Edit 16 Dec 2013: For a richer and supported solution, check Ruby-based Nanoc.

After checking out a bunch of Content Management System (CMS) softwares, either server- or desktop-based, I got fed up looking and wrote my own. I wanted the following features:

So... I finally wrote the following snippet in PowerBasic Python and the PyWin32 module Delphi 7 to display a basic GUI and generate a static web site. Things can be simplified yet by compiling the Python script into binaries using py2exe, and combining the few files that are created into a single file using PE Bundle Thanks to Delphi, this EXE has no dependencies, and requires no installer.

Here's how to set things up:

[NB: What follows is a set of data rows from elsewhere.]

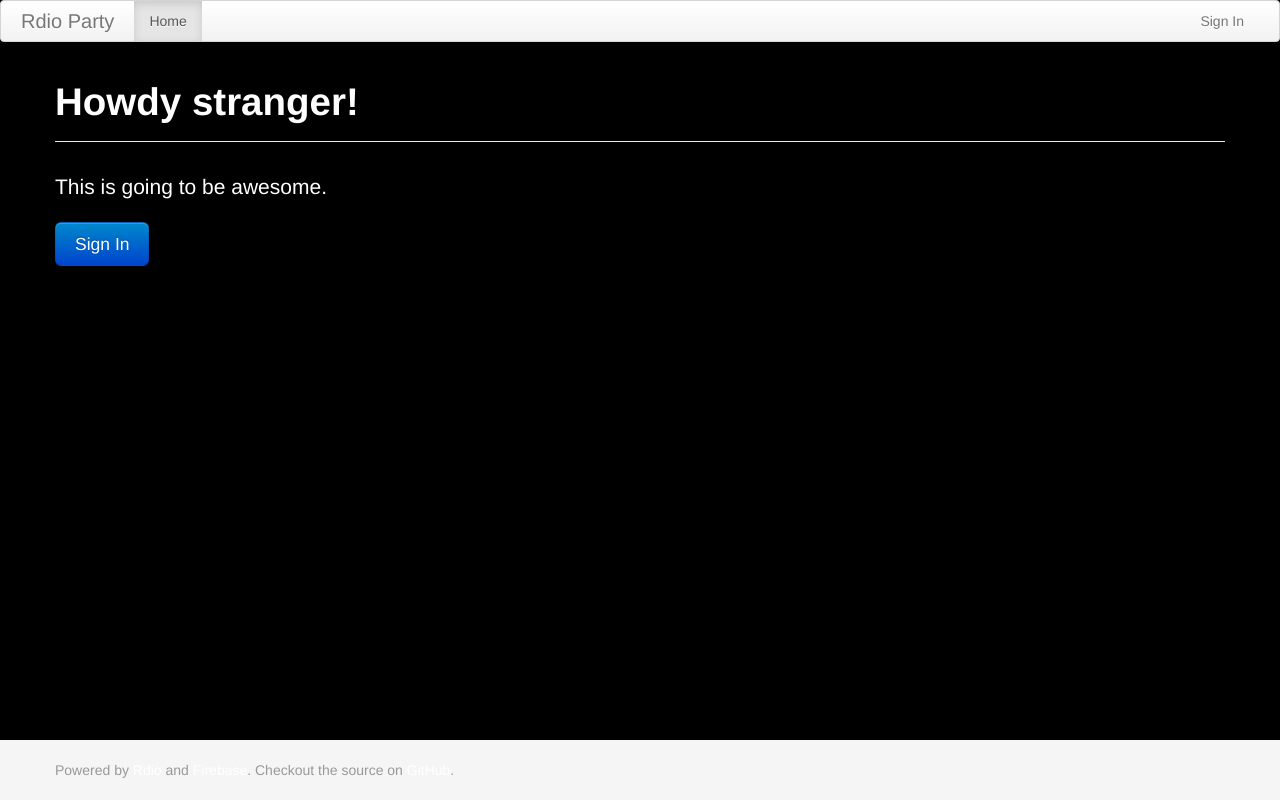
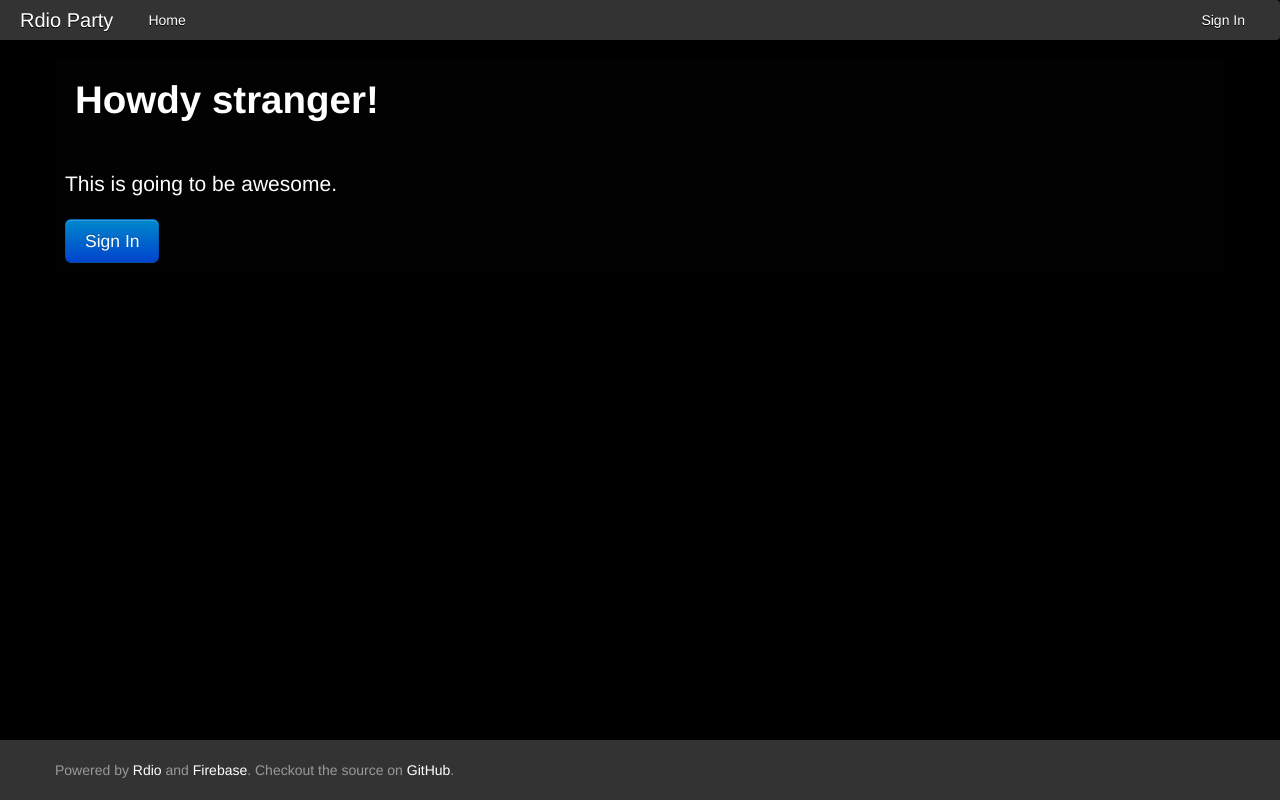
Before and after one commit to sutrofm/sutrofm, a Django app: page / in a window 1280 px wide. Run offline with Django 3.2, Linux system fonts and the light colour scheme; style sheets or scripts are compiled from the project's sources; some libraries are stand-ins or nearby versions.

Commit message:
css updates

```diff
--- a/rdiodj/static/css/style.less
+++ b/rdiodj/static/css/style.less
@@ -13,14 +13,59 @@ body {
   margin: 0 auto -60px;
 }
 
+#index {
+  background: rgba(3,3,3,.8);
+  padding: 0px 0px 0px 10px;
+}
 
 /* Set the fixed height of the footer here */
 #push,
+
+.navbar .brand {
+  background: #333333;
+  text-shadow: 0 1px 0 #000;
+  color: #FFF;
+}
+.navbar {
+  box-shadow: 1px 1px 5px 5px #000;
+}
+
+.navbar .nav>.active>a, .navbar .nav>.active>a:hover, .navbar .nav>.active>a:focus {
+  background-color: #333;
+  box-shadow: inset 0 0px 0px rgba(0,0,0,0.125);
+  text-shadow: 0 1px 0 #000;
+  color: #FFF;
+}
+
+.navbar .nav>li>a {
+  background-color: #333;
+  box-shadow: inset 0 0px 0px rgba(0,0,0,0.125);
+  text-shadow: 0 1px 0 #000;
+  color: #FFF;
+}
+
+.nav > li > a:focus {
+  text-decoration: overline;
+  background-color: #FFF;
+}
+
+
+.navbar-inner{
+  background: #333333;
+  border: 0px solid #d4d4d4;
+}
+
+.page-header {
+  padding-bottom: 9px;
+  margin: 20px 10px 30px 10px;
+  border-bottom: 0px solid #eeeeee;
+}
+
+
 #footer {
   height: 60px;
-}
-#footer {
-  background-color: #f5f5f5;
+  background: #333;
+  box-shadow: 0px 0px 5px 5px #000;
 }
 
 /* Lastly, apply responsive CSS fixes as necessary */
@@ -35,6 +80,8 @@ body {
 
 .container .credit {
   margin: 20px 0;
+  z-index: 1000;
+  position: relative;
 }
 
 /* General */
@@ -42,7 +89,7 @@ h4 {
   font-weight: normal;
   text-transform: uppercase;
   font-size: 13px;
-  color: #333;
+  color: #FFF;
 }
 
 body {
@@ -53,7 +100,7 @@ a,
 a:visited,
 a:hover,
 a:active {
-  color: #333;
+  color: #FFF;
 }
 
 img {
@@ -97,7 +144,7 @@ img {
 
 .chat-message-username {
   margin-right: 0.5em;
-  color: #333;
+  color: #FFF;
 }
 
 .chat-message-track {
@@ -111,7 +158,7 @@ img {
   }
 
   .track-info {
-    color: #333;
+    color: #FFF;
   }
 }
 
@@ -160,18 +207,6 @@ img {
       font-size: 24px;
       margin-bottom: 0.3em;
     }
-  }
-
-  #skip-button {
-    display: inline-block;
-    width: 46px;
-    height: 37px;
-  }
-
-  #favorite-button {
-    display: inline-block;
-    width: 60px;
-    height: 60px;
   }
 }
 
```
Also changed, not shown: rdiodj/static/css/bootstrap-responsive.css, rdiodj/static/css/bootstrap.css.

  1. At the root of where you want to store the files for the site on your workstation (eg. C:\WWW), copy this EXE
  2. In C:\WWW, create a directory called .\input. In this directory, create sub-directories, one for each category of articles (eg. .\input\Unix, .\input\Windows, etc.) The names are significant, as BabyCMS will use them in the index page. In other words, renaming a sub-directory changes the category name displayed in the index
  3. Populate those sub-directories with HTML files with the HTML editor of your choice. Word generates crappy HTML, but BabyCMS doesn't care as it will extract data stored in the TITLE, KEYWORDS, and BODY tags, and ignore the rest of the document
  4. In C:\WWW, create a directory named .\templates, and empty this ZIP file there. As you can see, those files are used to generate articles, including a header and a footer.

    At this point, the EXE should be in C:\WWW\, and you should have two directories, C:\WWW\INPUT\ with a least one subdirectory, and C:\WWW\TEMPLATES\ with a few HTML files
  5. Run the EXE: It will loop through the list of sub-directories in .\INPUT, merge each HTML file it finds with the templates, save the resulting article in C:\WWW\OUTPUT (which will be created the first time the EXE is run), and an index.html will finally be created in .\OUTPUT, listing all the articles, each layed out in the category where it belongs.

    To speed things up, a file named data.txt is created at the root of the site to record the TITLE and category to which each file belongs, to avoid needlessly opening all the files where rebuilding the index, even for files that didn't change since the last build
  6. Use your favorite FTP client to upload the contents of .\OUTPUT to your web server.
  1. Create a directory to host everything, such as C:\WWW
  2. At the root level of this directory, create a directory eg. /script/ and put babycms.py in there, after making sure you installed ActivePython (this distribution for Windows includes PyWin32)
  3. Still at the root of C:\WWW, create a subdirectory input/ (ie. C:\WWW\INPUT) where the raw articles will be located. "Raw" means the articles that hold the actual contents before we massage them to have a common look and feel
  4. While in C:\WWW\INPUT, put INDEX.TPL and TEMPLATE.TPL, which are the templates that will be used as the layout to generated the homepage and articles, respectively
  5. Personally, I keep the CSS and a couple of GIF at the root of the site, and images somewhere below /images/. If you change this, remember to update the template files accordingly
  6. Each article in input/ must have the following layout:

    <title>The article's title</title>
    <meta name="description" content="Some description">
    <meta name="keywords" content="some keywords">
    <meta name="classification" content="other">

    [the actual article here...]

    Important: As you can see in index.tpl, each article must be set to one of a few categories (unix, windows, other, japan, misc.) This is how BabyCMS can tell in which section an article must be listed in the homepage. To customize this stuff for your site, edit index.tpl according to whatever word you use in the Classification metatag in source HTML documents.
  7. Run BabyCMS: It will loop through each HTM(L) file in input/, create a cuter equivalent under C:\WWW\docs\, and (re)generate index.html at the root of the tree
  8. Use your favorite FTP client to upload /index.html, /docs/*.*, along with add-ons like a CSS file, and images.

Voilą! :-) You now have your very own fast, static, personal web site, without bothering with clumsy, browser-based, through-the-web editing.

Full disclosure: Since I have zero artistic talent, the look and feel of this site was shamelessly stolen from the default layout that comes with the database-free, PHP-written Pivot CMS.